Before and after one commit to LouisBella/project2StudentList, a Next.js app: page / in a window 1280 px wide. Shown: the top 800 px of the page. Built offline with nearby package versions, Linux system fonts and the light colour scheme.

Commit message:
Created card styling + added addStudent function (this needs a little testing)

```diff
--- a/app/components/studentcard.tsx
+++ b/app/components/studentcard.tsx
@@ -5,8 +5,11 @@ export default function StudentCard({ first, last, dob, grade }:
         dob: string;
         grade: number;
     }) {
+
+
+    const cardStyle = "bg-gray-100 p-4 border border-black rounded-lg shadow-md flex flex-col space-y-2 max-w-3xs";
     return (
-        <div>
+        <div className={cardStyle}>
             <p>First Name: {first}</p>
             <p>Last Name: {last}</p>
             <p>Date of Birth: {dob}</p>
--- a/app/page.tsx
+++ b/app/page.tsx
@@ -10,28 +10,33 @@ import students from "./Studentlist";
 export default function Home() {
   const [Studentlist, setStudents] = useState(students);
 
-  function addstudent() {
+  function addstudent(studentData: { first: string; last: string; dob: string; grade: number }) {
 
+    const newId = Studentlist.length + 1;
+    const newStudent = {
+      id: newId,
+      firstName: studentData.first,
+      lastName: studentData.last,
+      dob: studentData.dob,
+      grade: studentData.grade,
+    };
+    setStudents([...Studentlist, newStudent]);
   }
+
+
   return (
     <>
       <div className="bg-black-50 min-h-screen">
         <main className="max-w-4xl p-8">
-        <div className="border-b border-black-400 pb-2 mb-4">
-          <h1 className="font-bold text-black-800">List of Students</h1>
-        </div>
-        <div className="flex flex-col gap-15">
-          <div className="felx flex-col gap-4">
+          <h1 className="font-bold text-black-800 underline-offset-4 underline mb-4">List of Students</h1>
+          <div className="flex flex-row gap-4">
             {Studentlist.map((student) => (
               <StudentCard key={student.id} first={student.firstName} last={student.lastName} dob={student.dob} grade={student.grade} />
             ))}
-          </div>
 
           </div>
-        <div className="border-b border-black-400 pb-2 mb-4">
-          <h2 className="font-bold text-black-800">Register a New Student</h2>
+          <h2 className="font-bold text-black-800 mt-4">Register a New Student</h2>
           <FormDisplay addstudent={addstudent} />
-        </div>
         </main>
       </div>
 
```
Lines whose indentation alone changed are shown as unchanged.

====================

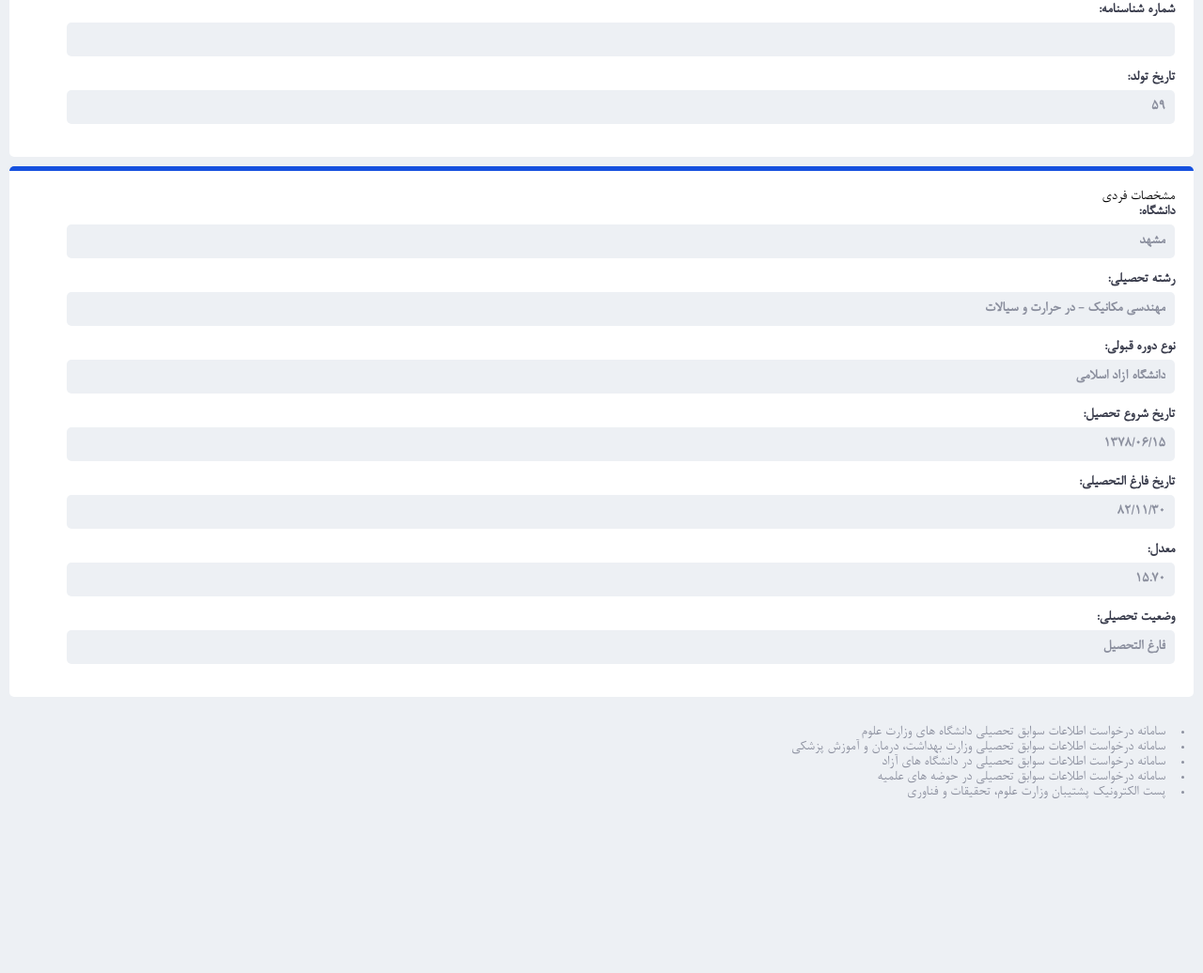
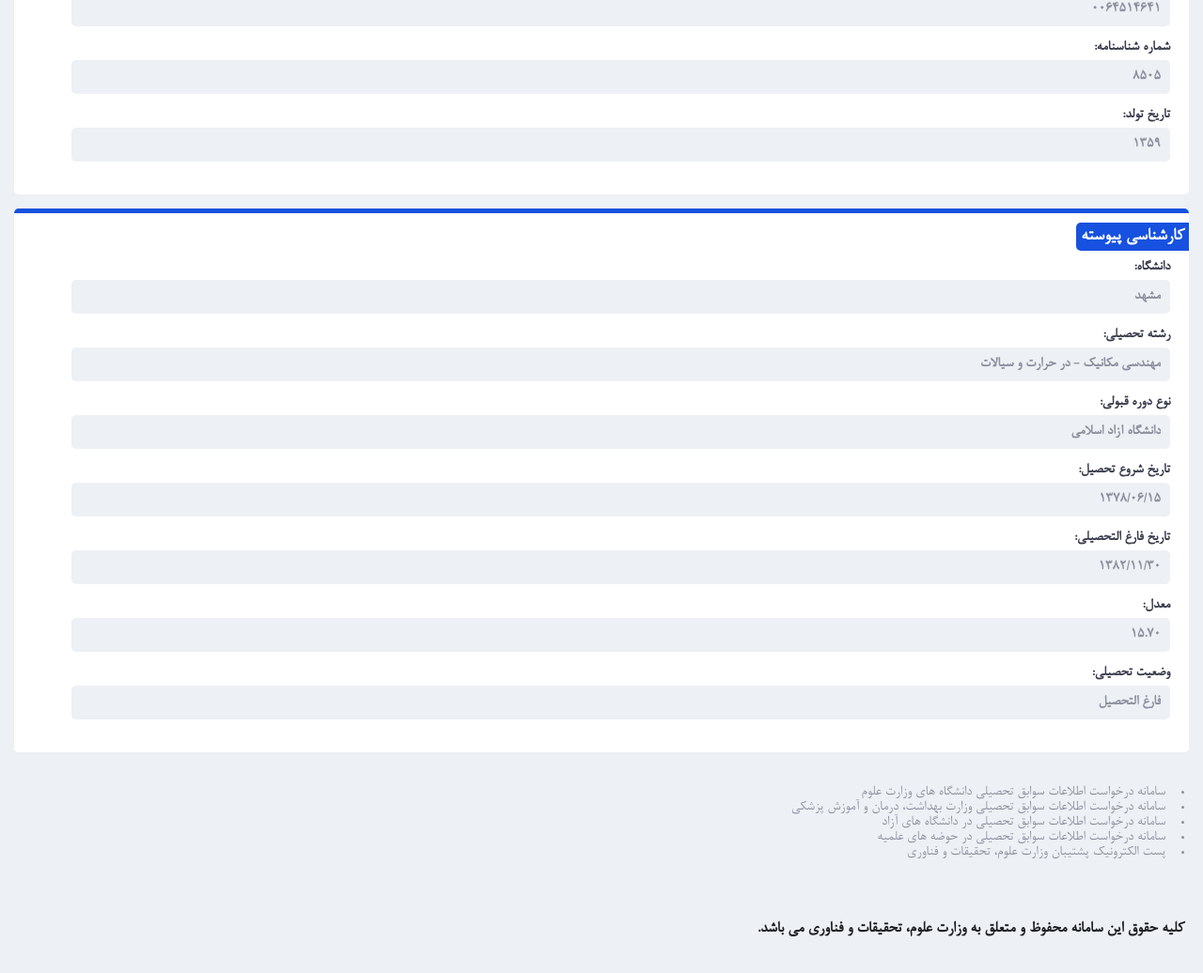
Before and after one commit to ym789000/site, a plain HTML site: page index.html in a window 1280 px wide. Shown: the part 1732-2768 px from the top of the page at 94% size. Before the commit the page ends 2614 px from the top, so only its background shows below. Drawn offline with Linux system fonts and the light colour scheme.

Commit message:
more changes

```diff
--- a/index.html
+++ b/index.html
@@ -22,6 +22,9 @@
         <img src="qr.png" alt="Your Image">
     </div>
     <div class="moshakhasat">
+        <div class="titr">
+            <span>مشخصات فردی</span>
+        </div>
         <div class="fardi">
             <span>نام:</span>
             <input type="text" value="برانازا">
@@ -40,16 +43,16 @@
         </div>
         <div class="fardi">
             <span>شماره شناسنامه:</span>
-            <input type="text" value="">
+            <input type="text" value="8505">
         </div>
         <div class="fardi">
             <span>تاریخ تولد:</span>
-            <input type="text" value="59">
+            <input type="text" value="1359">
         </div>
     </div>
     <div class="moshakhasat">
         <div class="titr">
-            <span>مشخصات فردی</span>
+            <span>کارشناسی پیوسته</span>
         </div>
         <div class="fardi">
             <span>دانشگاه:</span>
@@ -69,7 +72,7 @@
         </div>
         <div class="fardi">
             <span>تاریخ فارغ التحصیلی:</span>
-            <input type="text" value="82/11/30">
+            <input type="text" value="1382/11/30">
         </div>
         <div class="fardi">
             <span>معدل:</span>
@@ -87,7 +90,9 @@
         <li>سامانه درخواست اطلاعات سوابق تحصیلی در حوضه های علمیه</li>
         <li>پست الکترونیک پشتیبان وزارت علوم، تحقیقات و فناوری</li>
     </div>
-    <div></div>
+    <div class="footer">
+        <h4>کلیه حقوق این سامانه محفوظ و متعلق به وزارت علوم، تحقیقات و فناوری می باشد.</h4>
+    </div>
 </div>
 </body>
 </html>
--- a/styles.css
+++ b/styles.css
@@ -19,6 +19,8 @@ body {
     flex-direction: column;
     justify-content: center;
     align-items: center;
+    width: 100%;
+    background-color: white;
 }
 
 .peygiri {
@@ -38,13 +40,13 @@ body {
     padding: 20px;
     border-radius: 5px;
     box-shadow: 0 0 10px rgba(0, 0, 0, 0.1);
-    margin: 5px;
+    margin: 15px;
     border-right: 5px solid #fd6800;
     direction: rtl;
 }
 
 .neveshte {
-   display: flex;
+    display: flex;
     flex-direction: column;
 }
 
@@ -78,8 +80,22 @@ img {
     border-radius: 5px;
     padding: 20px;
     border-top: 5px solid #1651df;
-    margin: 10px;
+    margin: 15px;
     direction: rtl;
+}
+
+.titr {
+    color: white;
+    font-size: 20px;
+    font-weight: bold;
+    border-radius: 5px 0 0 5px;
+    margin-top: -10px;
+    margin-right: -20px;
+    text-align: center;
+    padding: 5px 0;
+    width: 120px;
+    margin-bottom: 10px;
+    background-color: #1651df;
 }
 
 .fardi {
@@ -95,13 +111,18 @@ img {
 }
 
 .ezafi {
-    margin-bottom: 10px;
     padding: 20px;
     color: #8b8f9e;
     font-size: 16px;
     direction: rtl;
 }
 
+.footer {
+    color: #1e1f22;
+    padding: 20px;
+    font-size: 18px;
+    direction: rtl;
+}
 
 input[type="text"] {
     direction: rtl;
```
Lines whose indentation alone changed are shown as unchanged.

====================

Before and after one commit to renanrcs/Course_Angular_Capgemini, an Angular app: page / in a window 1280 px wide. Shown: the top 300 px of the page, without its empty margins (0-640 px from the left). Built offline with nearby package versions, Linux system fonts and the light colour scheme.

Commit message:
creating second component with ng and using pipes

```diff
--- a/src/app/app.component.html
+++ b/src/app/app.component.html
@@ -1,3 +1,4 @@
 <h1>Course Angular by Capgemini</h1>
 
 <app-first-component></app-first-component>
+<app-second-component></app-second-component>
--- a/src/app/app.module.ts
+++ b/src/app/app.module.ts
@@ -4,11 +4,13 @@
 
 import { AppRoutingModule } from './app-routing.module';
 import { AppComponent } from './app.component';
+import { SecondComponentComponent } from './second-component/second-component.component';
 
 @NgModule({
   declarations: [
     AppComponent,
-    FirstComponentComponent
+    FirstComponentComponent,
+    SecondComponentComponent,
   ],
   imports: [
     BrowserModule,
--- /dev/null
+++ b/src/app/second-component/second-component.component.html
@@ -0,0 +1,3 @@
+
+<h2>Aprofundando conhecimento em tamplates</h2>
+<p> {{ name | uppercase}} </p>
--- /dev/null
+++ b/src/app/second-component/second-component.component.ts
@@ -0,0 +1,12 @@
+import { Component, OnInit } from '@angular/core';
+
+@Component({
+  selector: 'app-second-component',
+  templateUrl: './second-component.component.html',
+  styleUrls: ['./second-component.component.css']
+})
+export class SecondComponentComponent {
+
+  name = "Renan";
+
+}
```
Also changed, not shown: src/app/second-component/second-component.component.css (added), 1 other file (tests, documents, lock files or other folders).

====================

◆ **Prompt**
Check each line of the entries above, and show every one holding the word "components".

◆ **Answer section**
--- a/app/components/studentcard.tsx
+++ b/app/components/studentcard.tsx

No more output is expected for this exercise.